## REQUIREMENT
An exact copy of the records is required, minus the pictures they hold.

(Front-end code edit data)
BEGIN

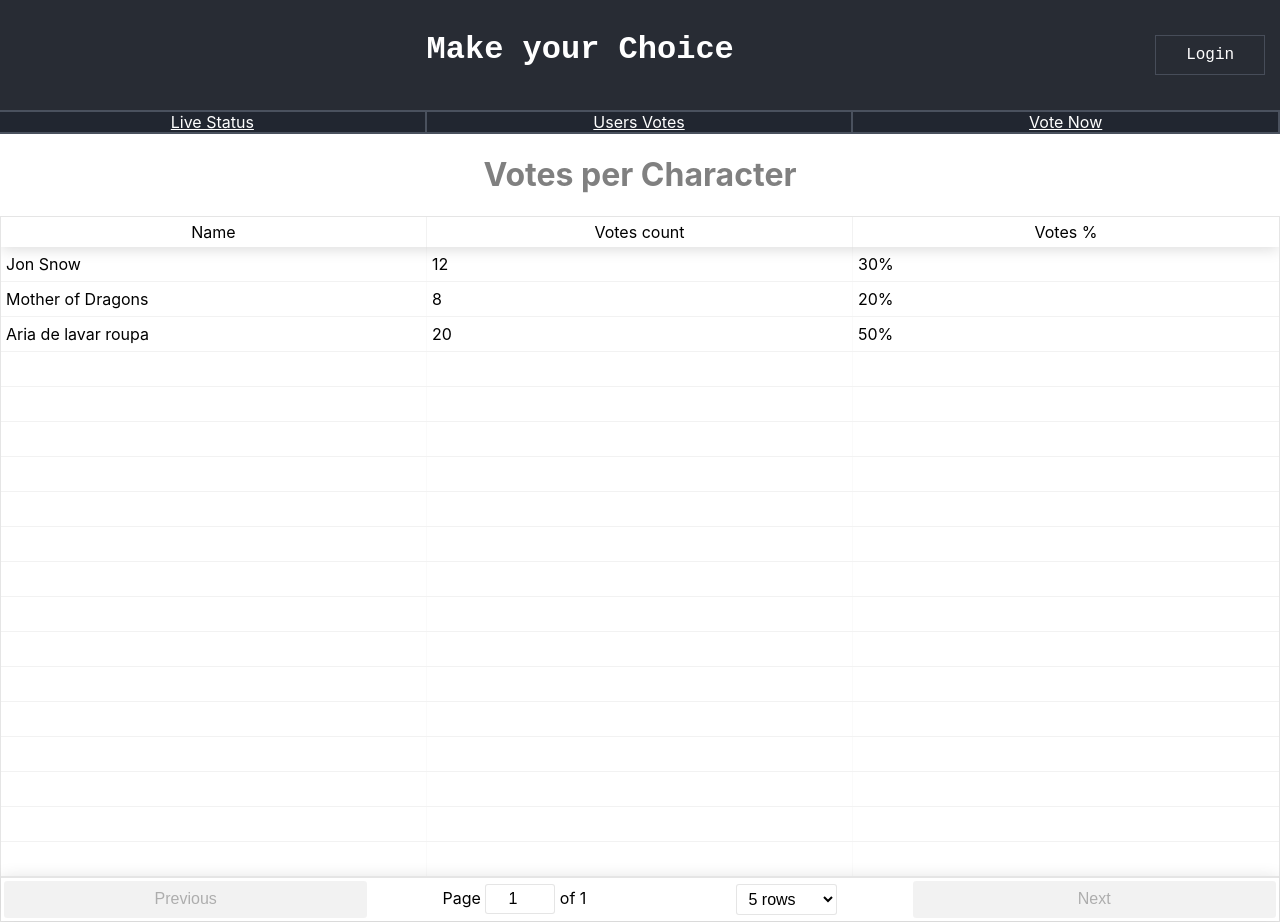
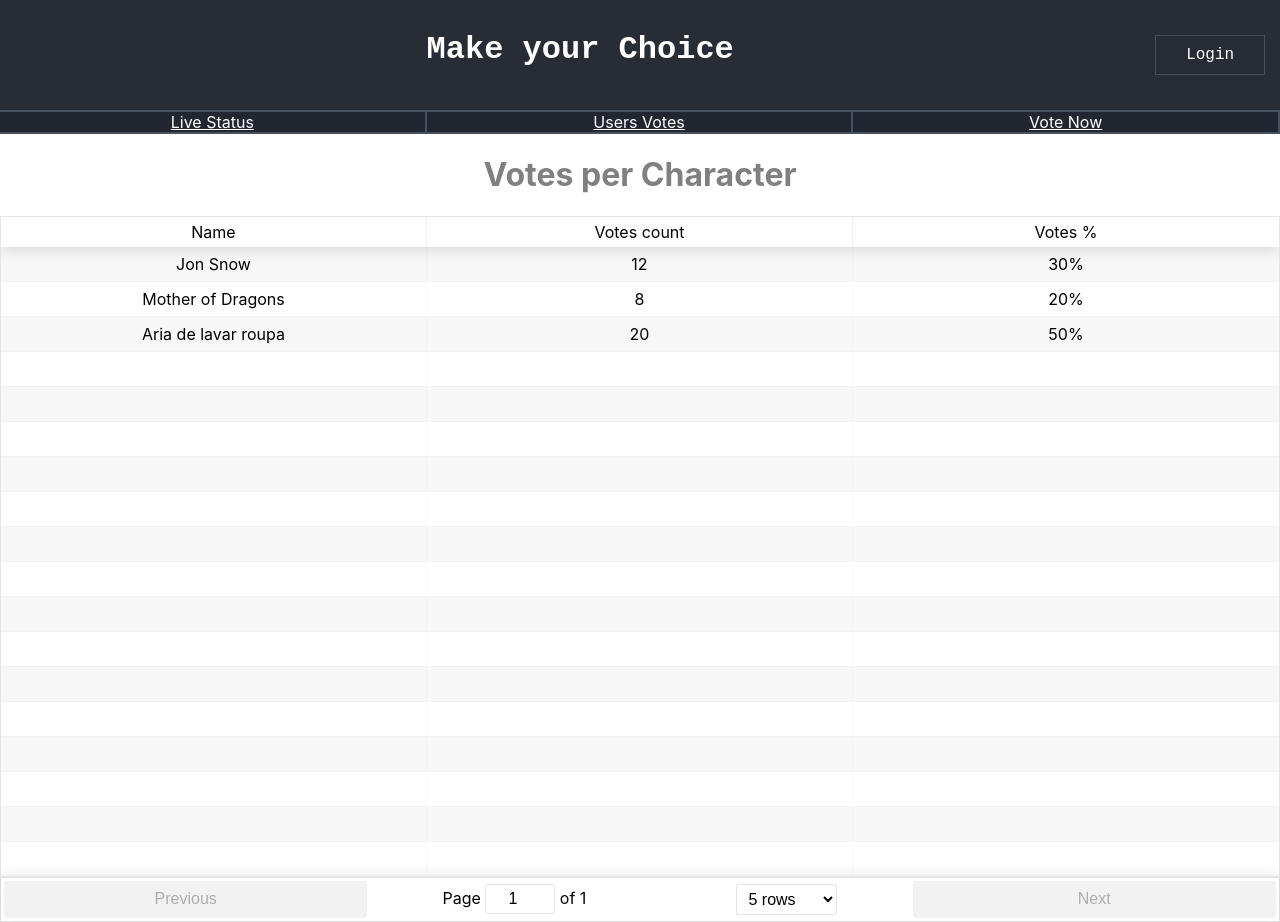
Before and after one commit to nicholasks/make-your-choice, a React (Create React App) app: page / in a window 1280 px wide. Built offline with nearby package versions, Linux system fonts and the light colour scheme.

Commit message:
Centralizing table data / Stripes for better reading.

```diff
--- a/src/components/OverallTable/index.js
+++ b/src/components/OverallTable/index.js
@@ -8,10 +8,15 @@ class OverallTable extends Component {
     return(
       <React.Fragment>
         <h1 style={h1Style}>Votes per Character</h1>
-        <ReactTable data={data} columns={columns} pageSize={'18'}/>
+        <ReactTable className='-striped'style={tableStyle} data={data} columns={columns} pageSize={'18'}/>
       </React.Fragment>
     )
   }
+}
+
+const tableStyle = {
+  textAlign: 'center',
+  textOverflow: 'ellipsis',
 }
 
 const h1Style = {
--- a/src/components/UserVoteTable/index.js
+++ b/src/components/UserVoteTable/index.js
@@ -8,10 +8,14 @@ class OverallTable extends Component {
     return(
       <React.Fragment>
         <h1 style={h1Style}>Users votes</h1>
-        <ReactTable data={data} columns={columns} pageSize={'18'}/>
+        <ReactTable className='-striped' style={tableStyle} data={data} columns={columns} pageSize={'18'}/>
       </React.Fragment>
     )
   }
+}
+const tableStyle = {
+  textAlign: 'center',
+  textOverflow: 'ellipsis',
 }
 
 const h1Style = {
```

END

## WRITTEN ANSWER
Before and after one commit to nicholasks/make-your-choice, a React (Create React App) app: page / in a window 1280 px wide. Built offline with nearby package versions, Linux system fonts and the light colour scheme.

Commit message:
Centralizing table data / Stripes for better reading.

```diff
--- a/src/components/OverallTable/index.js
+++ b/src/components/OverallTable/index.js
@@ -8,10 +8,15 @@ class OverallTable extends Component {
     return(
       <React.Fragment>
         <h1 style={h1Style}>Votes per Character</h1>
-        <ReactTable data={data} columns={columns} pageSize={'18'}/>
+        <ReactTable className='-striped'style={tableStyle} data={data} columns={columns} pageSize={'18'}/>
       </React.Fragment>
     )
   }
+}
+
+const tableStyle = {
+  textAlign: 'center',
+  textOverflow: 'ellipsis',
 }
 
 const h1Style = {
--- a/src/components/UserVoteTable/index.js
+++ b/src/components/UserVoteTable/index.js
@@ -8,10 +8,14 @@ class OverallTable extends Component {
     return(
       <React.Fragment>
         <h1 style={h1Style}>Users votes</h1>
-        <ReactTable data={data} columns={columns} pageSize={'18'}/>
+        <ReactTable className='-striped' style={tableStyle} data={data} columns={columns} pageSize={'18'}/>
       </React.Fragment>
     )
   }
+}
+const tableStyle = {
+  textAlign: 'center',
+  textOverflow: 'ellipsis',
 }
 
 const h1Style = {
```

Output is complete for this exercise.